Crustumerium offers a unique opportunity to study many different aspects of Iron Age habitation in central Italy.
Below is a short list of chracteristics of the site that are discussed in the text:
- 15km north of Rome
- 60 hectares in size
- First settlement in the 9th century BC
- Founded on the edge of Latin, Etruscan, Faliscan and Sabine territory
- Evidence for large infrastructural projects
- Prominent place in Iron Age road network
- Unique local material culture
- Surrounded by large cemeteries
- Mentioned in many historical sources
- Conquered by Rome in 499BC
- Exact location lost until 19th century
- Rediscovered in the 1970's
The settlement of Crustumerium is situated on the Marcigliana Vecchia hill in the southeast of the volcanic district of the Monti Sabatini. The area is part of a relief system with rolling hills and serrated edges. The hills rise about 30 to 100 m above the Tiber plain and are divided by many small streams and canals. This hydrographical system has severely eroded the volcanic soil, which resulted in an irregular, hilly landscape with several smaller relief systems, independent of one another. The plateau of Crustumerium, for example, is surrounded by steep cliffs that have an inclination of about 30 to 40 degrees, creating an easily defensible position, except for its south-eastern side. The soil of the entire settlement area consists of a volcanic bedrock type named Tufo di Sacrofano, after the nearby extinct volcano. In some areas, other types of ‘tuff’ can also be distinguished. The soft bedrock permitted the landscape and subsurface to be easily modified artificially in antiquity, for example for irrigation works, deepened roads, quarries and the digging of tombs and caves – traces of which are often still visible today. Unfortunately, the soft soils have also been subject to massive erosion due to intensive agricultural exploitation in the past; a fact that threatens or has already destroyed part of the archaeological record.

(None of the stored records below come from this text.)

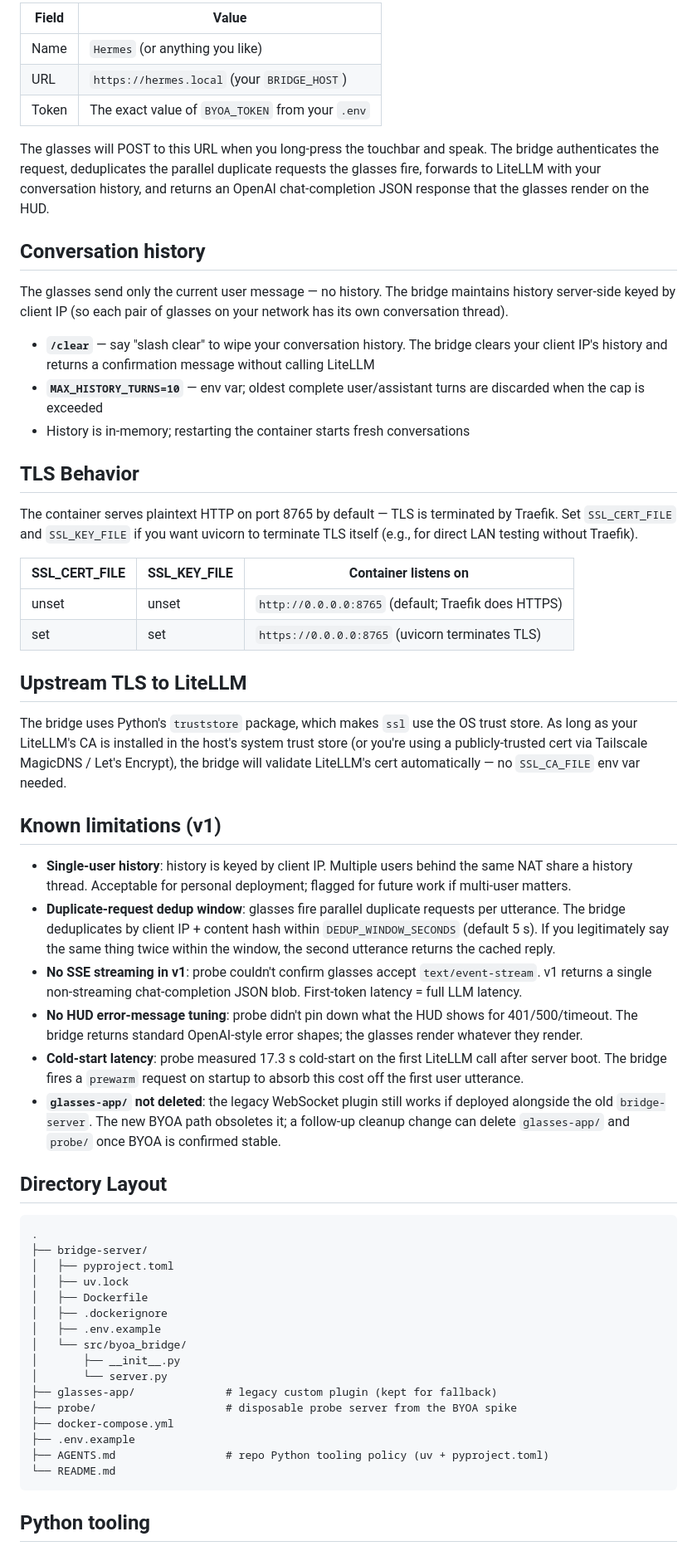
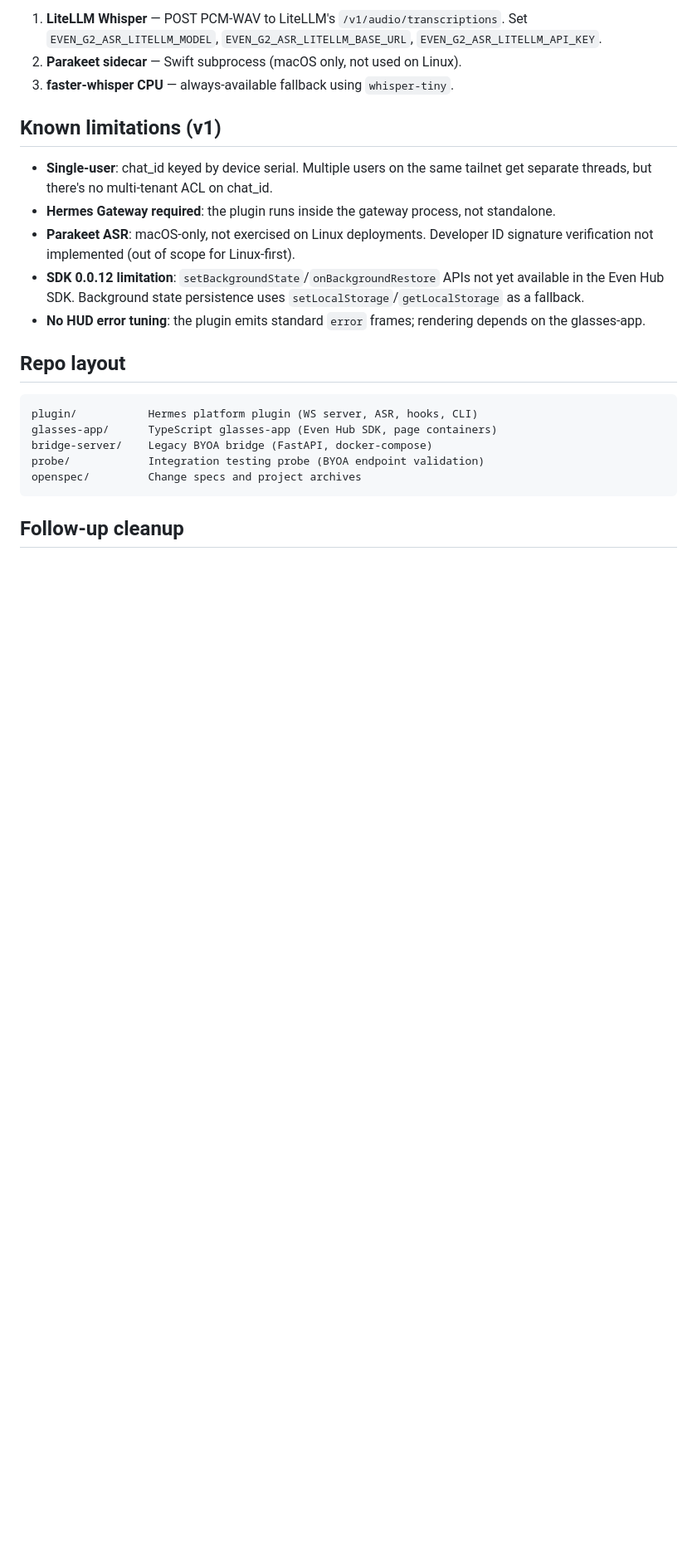
Before and after one commit to donicrosby/even-g2-hermes-bridge, a Markdown page: README.md, the part around one of its changes. Shown at 83% size. GitHub-like rendering; blank space fills up the shorter version.

````diff
--- a/README.md
+++ b/README.md
@@ -39,62 +74,25 @@ On your phone, open the **Even** app → **Settings** → **Add Agent** and crea
 
-| Field | Value |
-|---|---|
-| Name | `Hermes` (or anything you like) |
-| URL | `https://hermes.local` (your `BRIDGE_HOST`) |
-| Token | The exact value of `BYOA_TOKEN` from your `.env` |
-
-The glasses will POST to this URL when you long-press the touchbar and speak. The bridge authenticates the request, deduplicates the parallel duplicate requests the glasses fire, forwards to LiteLLM with your conversation history, and returns an OpenAI chat-completion JSON response that the glasses render on the HUD.
-
-## Conversation history
-
-The glasses send only the current user message — no history. The bridge maintains history server-side keyed by client IP (so each pair of glasses on your network has its own conversation thread).
-
-- **`/clear`** — say "slash clear" to wipe your conversation history. The bridge clears your client IP's history and returns a confirmation message without calling LiteLLM
-- **`MAX_HISTORY_TURNS=10`** — env var; oldest complete user/assistant turns are discarded when the cap is exceeded
-- History is in-memory; restarting the container starts fresh conversations
-
-## TLS Behavior
-
-The container serves plaintext HTTP on port 8765 by default — TLS is terminated by Traefik. Set `SSL_CERT_FILE` and `SSL_KEY_FILE` if you want uvicorn to terminate TLS itself (e.g., for direct LAN testing without Traefik).
-
-| SSL_CERT_FILE | SSL_KEY_FILE | Container listens on |
-|---|---|---|
-| unset | unset | `http://0.0.0.0:8765` (default; Traefik does HTTPS) |
-| set | set | `https://0.0.0.0:8765` (uvicorn terminates TLS) |
-
-## Upstream TLS to LiteLLM
-
-The bridge uses Python's `truststore` package, which makes `ssl` use the OS trust store. As long as your LiteLLM's CA is installed in the host's system trust store (or you're using a publicly-trusted cert via Tailscale MagicDNS / Let's Encrypt), the bridge will validate LiteLLM's cert automatically — no `SSL_CA_FILE` env var needed.
+1. **LiteLLM Whisper** — POST PCM-WAV to LiteLLM's `/v1/audio/transcriptions`. Set `EVEN_G2_ASR_LITELLM_MODEL`, `EVEN_G2_ASR_LITELLM_BASE_URL`, `EVEN_G2_ASR_LITELLM_API_KEY`.
+2. **Parakeet sidecar** — Swift subprocess (macOS only, not used on Linux).
+3. **faster-whisper CPU** — always-available fallback using `whisper-tiny`.
 
 ## Known limitations (v1)
 
-- **Single-user history**: history is keyed by client IP. Multiple users behind the same NAT share a history thread. Acceptable for personal deployment; flagged for future work if multi-user matters.
-- **Duplicate-request dedup window**: glasses fire parallel duplicate requests per utterance. The bridge deduplicates by client IP + content hash within `DEDUP_WINDOW_SECONDS` (default 5 s). If you legitimately say the same thing twice within the window, the second utterance returns the cached reply.
-- **No SSE streaming in v1**: probe couldn't confirm glasses accept `text/event-stream`. v1 returns a single non-streaming chat-completion JSON blob. First-token latency = full LLM latency.
-- **No HUD error-message tuning**: probe didn't pin down what the HUD shows for 401/500/timeout. The bridge returns standard OpenAI-style error shapes; the glasses render whatever they render.
-- **Cold-start latency**: probe measured 17.3 s cold-start on the first LiteLLM call after server boot. The bridge fires a `prewarm` request on startup to absorb this cost off the first user utterance.
-- **`glasses-app/` not deleted**: the legacy WebSocket plugin still works if deployed alongside the old `bridge-server`. The new BYOA path obsoletes it; a follow-up cleanup change can delete `glasses-app/` and `probe/` once BYOA is confirmed stable.
+- **Single-user**: chat_id keyed by device serial. Multiple users on the same tailnet get separate threads, but there's no multi-tenant ACL on chat_id.
+- **Hermes Gateway required**: the plugin runs inside the gateway process, not standalone.
+- **Parakeet ASR**: macOS-only, not exercised on Linux deployments. Developer ID signature verification not implemented (out of scope for Linux-first).
+- **SDK 0.0.12 limitation**: `setBackgroundState`/`onBackgroundRestore` APIs not yet available in the Even Hub SDK. Background state persistence uses `setLocalStorage`/`getLocalStorage` as a fallback.
+- **No HUD error tuning**: the plugin emits standard `error` frames; rendering depends on the glasses-app.
 
-## Directory Layout
+## Repo layout
 
 ```
-.
-├── bridge-server/
-│   ├── pyproject.toml
-│   ├── uv.lock
-│   ├── Dockerfile
-│   ├── .dockerignore
-│   ├── .env.example
-│   └── src/byoa_bridge/
-│       ├── __init__.py
-│       └── server.py
-├── glasses-app/              # legacy custom plugin (kept for fallback)
-├── probe/                    # disposable probe server from the BYOA spike
-├── docker-compose.yml
-├── .env.example
-├── AGENTS.md                 # repo Python tooling policy (uv + pyproject.toml)
-└── README.md
+plugin/           Hermes platform plugin (WS server, ASR, hooks, CLI)
+glasses-app/      TypeScript glasses-app (Even Hub SDK, page containers)
+bridge-server/    Legacy BYOA bridge (FastAPI, docker-compose)
+probe/            Integration testing probe (BYOA endpoint validation)
+openspec/         Change specs and project archives
 ```
 
-## Python tooling
+## Follow-up cleanup
 
````
Also changed, not shown: other parts of README.md (+60 -27 lines), 1 other file.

The oldest surface finds that can be related to some form of habitation at Crustumerium can be dated to the end of ninth century BC. This coincides with the date of the oldest tombs. In the beginning the number of dwellings (huts built from perishable materials) would have been few. Some families with their own agricultural plots would have lived and worked within the settlement limits, occupying a large part of it. That the settlement flourished during the seventh and sixth century can easily be deduced from the abundant surface material and the growing number of tombs in the burial grounds. The early ‘village’ developed more and more urban characteristics, the overall density of habitation grew considerably within the settlement limits and the surrounding terrain would have been increasingly exploited to support the growing population. Landscape modifications for irrigation and infrastructure offer proof of this. The most striking example is the artificial road trench that was cut straight through the settlement. There is also evidence for a defensive moat and walls, where the terrain offered no natural defence. In the course of the fifth century BC Crustumerium started to decline rapidly under increasing territorial pressure from Rome. Eventually it was abandoned as a settlement and incorporated into the Roman suburbium as farmland.
The Burial Grounds

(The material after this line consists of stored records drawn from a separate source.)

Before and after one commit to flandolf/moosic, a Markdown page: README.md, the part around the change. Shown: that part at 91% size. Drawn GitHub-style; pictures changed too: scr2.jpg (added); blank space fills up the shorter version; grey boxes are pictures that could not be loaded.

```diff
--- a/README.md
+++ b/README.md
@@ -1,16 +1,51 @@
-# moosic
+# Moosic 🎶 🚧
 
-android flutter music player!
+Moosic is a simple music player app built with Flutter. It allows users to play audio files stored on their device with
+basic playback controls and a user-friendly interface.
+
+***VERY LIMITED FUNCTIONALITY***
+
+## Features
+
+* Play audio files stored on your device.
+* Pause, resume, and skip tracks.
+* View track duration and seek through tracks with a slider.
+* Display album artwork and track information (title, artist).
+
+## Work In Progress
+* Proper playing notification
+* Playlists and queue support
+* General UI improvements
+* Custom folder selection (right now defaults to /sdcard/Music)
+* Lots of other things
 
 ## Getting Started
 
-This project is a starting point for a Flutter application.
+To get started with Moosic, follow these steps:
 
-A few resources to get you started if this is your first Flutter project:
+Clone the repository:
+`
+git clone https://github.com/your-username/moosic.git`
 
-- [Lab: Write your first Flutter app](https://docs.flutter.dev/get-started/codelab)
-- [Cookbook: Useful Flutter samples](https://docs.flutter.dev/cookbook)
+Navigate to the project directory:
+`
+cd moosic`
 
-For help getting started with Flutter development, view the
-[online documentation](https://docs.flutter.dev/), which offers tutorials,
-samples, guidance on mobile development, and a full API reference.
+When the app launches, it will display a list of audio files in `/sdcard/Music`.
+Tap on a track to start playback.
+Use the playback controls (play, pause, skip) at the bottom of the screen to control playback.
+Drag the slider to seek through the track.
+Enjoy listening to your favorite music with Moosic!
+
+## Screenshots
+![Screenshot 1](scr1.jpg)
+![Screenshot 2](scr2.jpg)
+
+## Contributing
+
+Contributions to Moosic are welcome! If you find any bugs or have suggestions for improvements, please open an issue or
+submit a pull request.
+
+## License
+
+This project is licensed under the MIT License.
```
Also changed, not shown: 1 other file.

In antiquity, Crustumerium was surrounded by several burial grounds, some of which were in use from the late ninth century onwards. To date, sepulchral areas have been identified to the north, northeast, southeast and west of the settlement. The areas are named after the toponyms of their location; respectively Campo Grande, Sasso Bianco, Monte Del Bufalo, Cisterna Grande and Marcigliano. The presence of tombs at numerous locations outside of the settlement area has been attested by surveys, excavations and the mapping of illicit activities. A combined analysis of these data indicates that the slopes surrounding the urban plateau and the opposite geological units must have been occupied by tombs, forming a belt around the settlement. The areas to the north and southeast, near the roads leading to the Sabine, Etruscan and Latin lands, had probably been more intensively used. Large strips of empty land must have delimited the different funerary areas. Excavations of both the GIA and the Soprintendenza have focussed on the Monte Del Bufalo funerary area, where more than 300 tombs have been identified to date.